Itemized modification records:
- - - - -

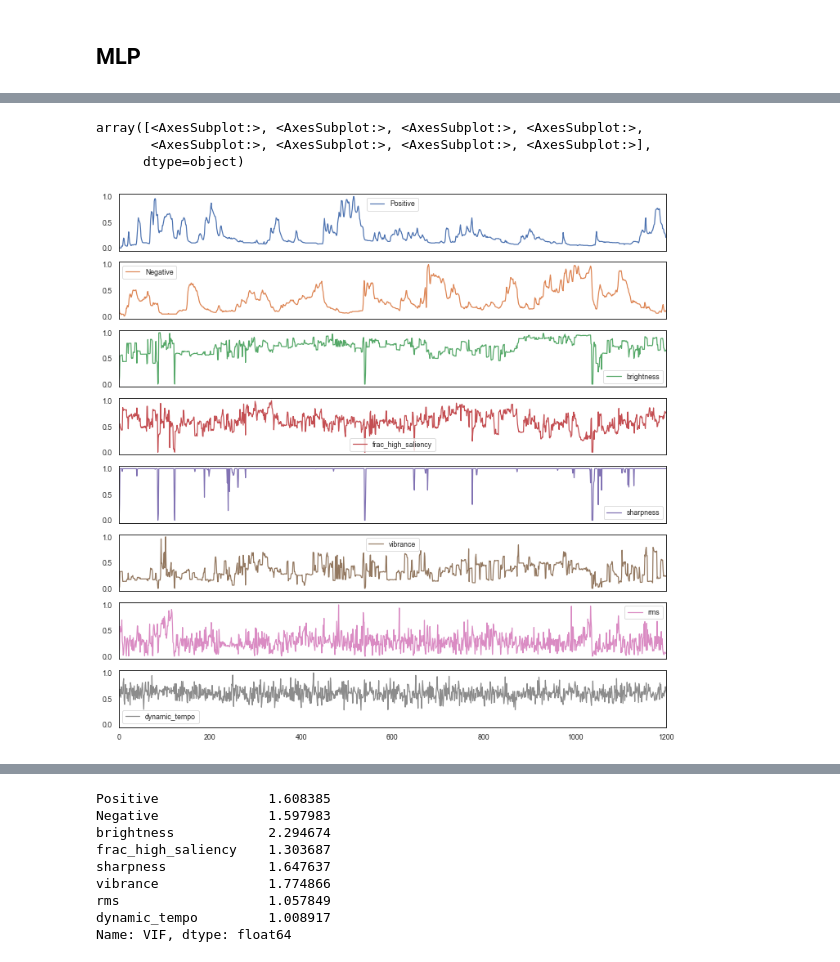
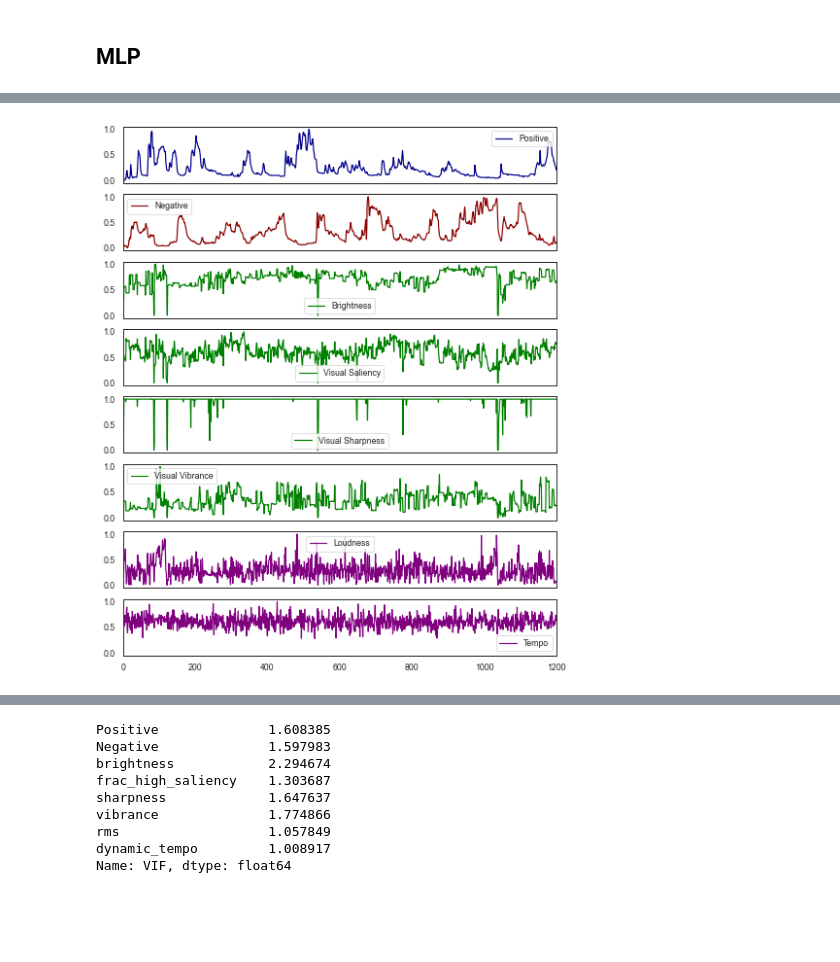
Before and after one commit to catcamacho/emocodes, a Jupyter notebook: reliability_analysis/4_CompareExternalLowLevel.ipynb, the cells around one changed output, grey strips where cells are left out. Drawn from its saved outputs; the diff is of its cells as text; code cells hidden in the pictures; blank space fills up the shorter version.

```diff
--- a/reliability_analysis/4_CompareExternalLowLevel.ipynb
+++ b/reliability_analysis/4_CompareExternalLowLevel.ipynb
@@ -74,4 +73,4 @@ ll = pd.read_csv(ll_dir + 'MLP_lowlevel_features.csv', index_col='onset')[['brig
 ext = pd.read_csv(ext_dir + 'MLP_ratings.csv', index_col=None)[['Positive','Negative']]
 combdata = ext.merge(ll, left_index=True, right_index=True)
 data = pd.DataFrame(mm.fit_transform(combdata), columns=combdata.columns, index=combdata.index)
-data.head()
+data.columns=['Positive', 'Negative', 'Brightness','Visual Saliency', 'Visual Sharpness', 'Visual Vibrance', 'Loudness', 'Tempo']
@@ -85,10 +77,9 @@ data.head()
 # %%
-data.plot(subplots=True, figsize=(12,12),xlim=(0, data.index.to_list()[-1]))
+data.plot(subplots=True, figsize=(8,10),xlim=(0, data.index.to_list()[-1]), legend=True,
+          color=['darkblue','darkred','green','green','green','green','purple','purple'])
+plt.savefig('MLP_ll_plots.svg')
 # %% [output]
-array([<AxesSubplot:>, <AxesSubplot:>, <AxesSubplot:>, <AxesSubplot:>,
-       <AxesSubplot:>, <AxesSubplot:>, <AxesSubplot:>, <AxesSubplot:>],
-      dtype=object)
-[figure, old version]
+[figure, new version]
 # %%
 # Compute first derivative and compute correlations between shifts in values
 corr = ec.pairwise_corr(data)
```
Also changed, not shown: parts of 3 cells of this notebook, 3 other files.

- - - - -

▸ **Exercise description**: Where a line above holds the string "columns", show that line.

▸ **Answer to this task**:
 data = pd.DataFrame(mm.fit_transform(combdata), columns=combdata.columns, index=combdata.index)
+data.columns=['Positive', 'Negative', 'Brightness','Visual Saliency', 'Visual Sharpness', 'Visual Vibrance', 'Loudness', 'Tempo']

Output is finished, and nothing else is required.